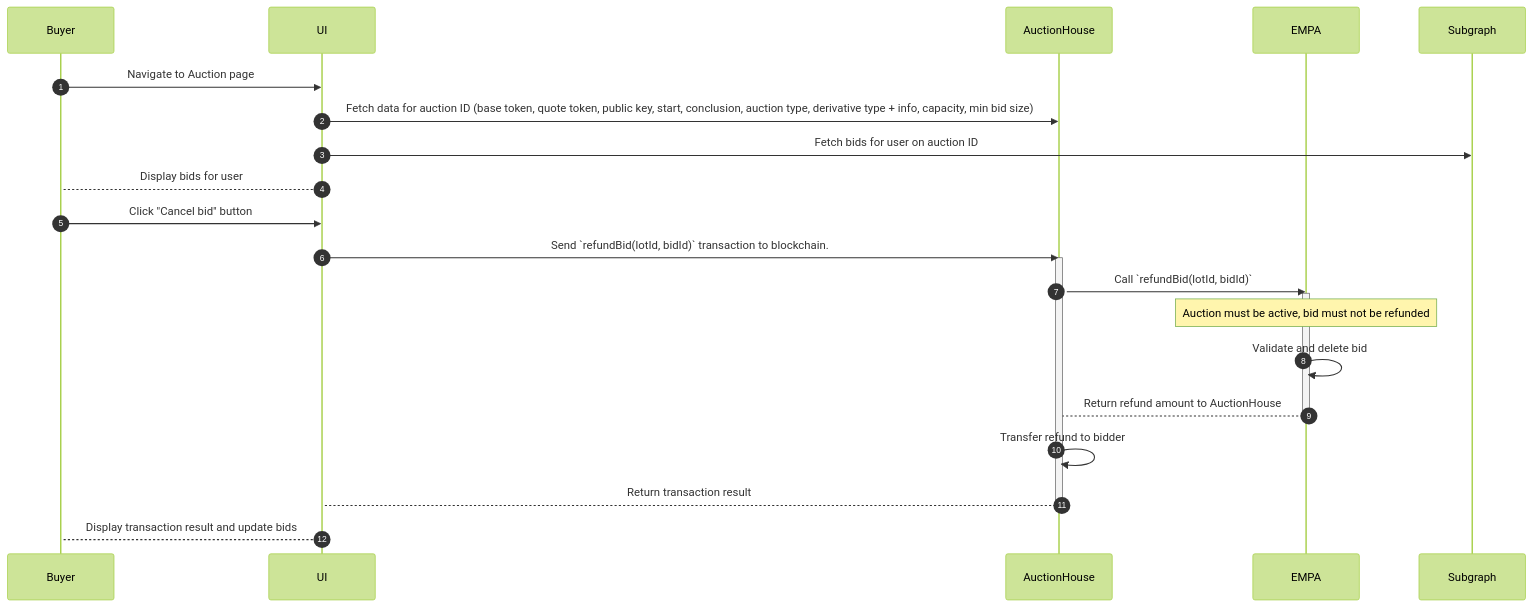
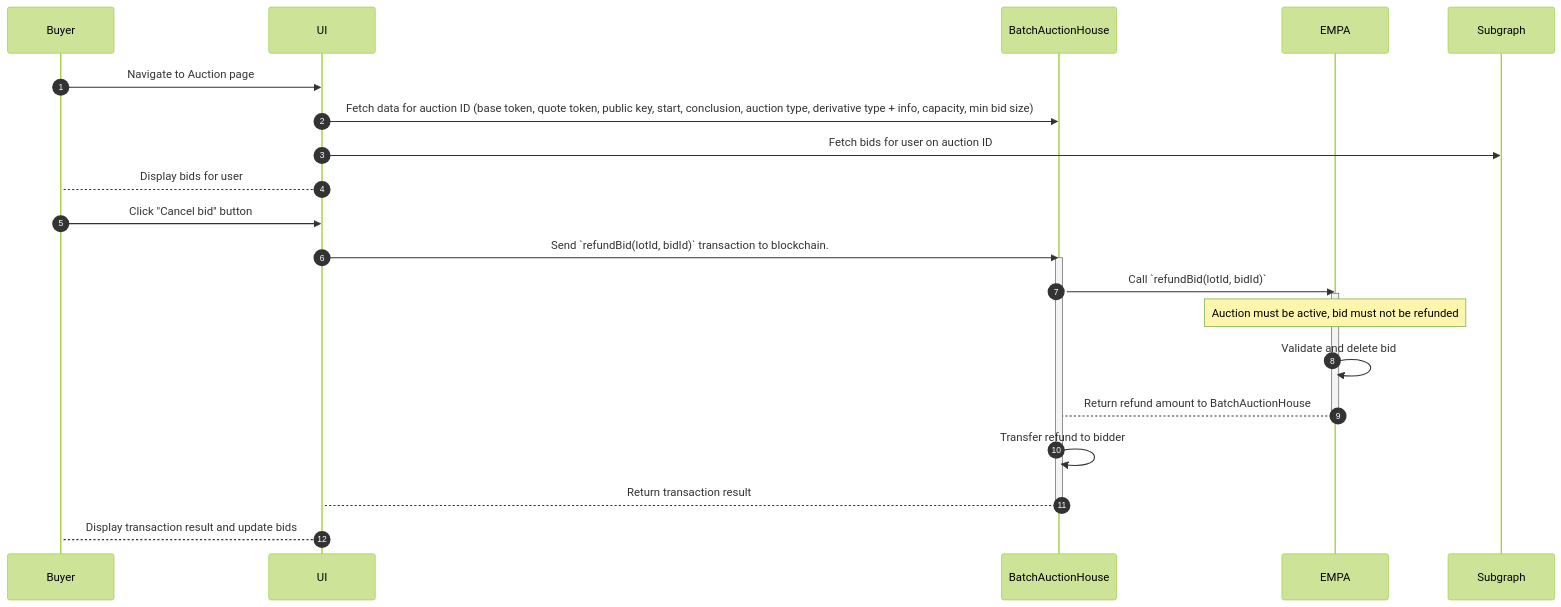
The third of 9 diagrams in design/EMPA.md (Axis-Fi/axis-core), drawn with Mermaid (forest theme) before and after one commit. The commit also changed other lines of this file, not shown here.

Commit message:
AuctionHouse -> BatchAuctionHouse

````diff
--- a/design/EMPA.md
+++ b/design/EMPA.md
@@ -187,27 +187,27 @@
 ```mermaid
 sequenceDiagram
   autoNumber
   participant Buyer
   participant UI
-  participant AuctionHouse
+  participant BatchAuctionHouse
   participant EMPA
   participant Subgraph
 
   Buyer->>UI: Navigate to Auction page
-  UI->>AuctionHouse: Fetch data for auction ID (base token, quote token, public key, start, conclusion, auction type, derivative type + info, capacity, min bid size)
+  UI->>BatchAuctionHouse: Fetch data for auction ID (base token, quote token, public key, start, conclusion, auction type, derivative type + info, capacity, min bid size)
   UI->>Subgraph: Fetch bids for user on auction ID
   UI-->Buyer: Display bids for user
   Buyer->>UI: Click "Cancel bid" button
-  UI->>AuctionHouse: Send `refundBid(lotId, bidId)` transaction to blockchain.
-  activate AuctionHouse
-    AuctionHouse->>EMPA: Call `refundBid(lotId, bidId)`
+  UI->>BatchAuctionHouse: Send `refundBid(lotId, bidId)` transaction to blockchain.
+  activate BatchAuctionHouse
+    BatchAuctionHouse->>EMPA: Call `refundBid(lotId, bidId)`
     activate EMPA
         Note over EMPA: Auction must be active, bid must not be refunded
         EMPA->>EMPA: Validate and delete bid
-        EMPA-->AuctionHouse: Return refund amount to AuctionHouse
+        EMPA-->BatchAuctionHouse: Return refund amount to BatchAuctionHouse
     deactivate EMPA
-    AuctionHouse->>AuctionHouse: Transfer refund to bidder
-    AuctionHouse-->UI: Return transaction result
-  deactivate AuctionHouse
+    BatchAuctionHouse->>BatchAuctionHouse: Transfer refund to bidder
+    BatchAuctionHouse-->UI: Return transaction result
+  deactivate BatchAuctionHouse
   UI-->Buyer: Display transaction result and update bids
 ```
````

◆ ◆ ◆ ◆

EXERCISE GOAL -
Each record above is to be written out exactly; the pictures are not.

SOLUTION -
The third of 9 diagrams in design/EMPA.md (Axis-Fi/axis-core), drawn with Mermaid (forest theme) before and after one commit. The commit also changed other lines of this file, not shown here.

Commit message:
AuctionHouse -> BatchAuctionHouse

````diff
--- a/design/EMPA.md
+++ b/design/EMPA.md
@@ -187,27 +187,27 @@
 ```mermaid
 sequenceDiagram
   autoNumber
   participant Buyer
   participant UI
-  participant AuctionHouse
+  participant BatchAuctionHouse
   participant EMPA
   participant Subgraph
 
   Buyer->>UI: Navigate to Auction page
-  UI->>AuctionHouse: Fetch data for auction ID (base token, quote token, public key, start, conclusion, auction type, derivative type + info, capacity, min bid size)
+  UI->>BatchAuctionHouse: Fetch data for auction ID (base token, quote token, public key, start, conclusion, auction type, derivative type + info, capacity, min bid size)
   UI->>Subgraph: Fetch bids for user on auction ID
   UI-->Buyer: Display bids for user
   Buyer->>UI: Click "Cancel bid" button
-  UI->>AuctionHouse: Send `refundBid(lotId, bidId)` transaction to blockchain.
-  activate AuctionHouse
-    AuctionHouse->>EMPA: Call `refundBid(lotId, bidId)`
+  UI->>BatchAuctionHouse: Send `refundBid(lotId, bidId)` transaction to blockchain.
+  activate BatchAuctionHouse
+    BatchAuctionHouse->>EMPA: Call `refundBid(lotId, bidId)`
     activate EMPA
         Note over EMPA: Auction must be active, bid must not be refunded
         EMPA->>EMPA: Validate and delete bid
-        EMPA-->AuctionHouse: Return refund amount to AuctionHouse
+        EMPA-->BatchAuctionHouse: Return refund amount to BatchAuctionHouse
     deactivate EMPA
-    AuctionHouse->>AuctionHouse: Transfer refund to bidder
-    AuctionHouse-->UI: Return transaction result
-  deactivate AuctionHouse
+    BatchAuctionHouse->>BatchAuctionHouse: Transfer refund to bidder
+    BatchAuctionHouse-->UI: Return transaction result
+  deactivate BatchAuctionHouse
   UI-->Buyer: Display transaction result and update bids
 ```
````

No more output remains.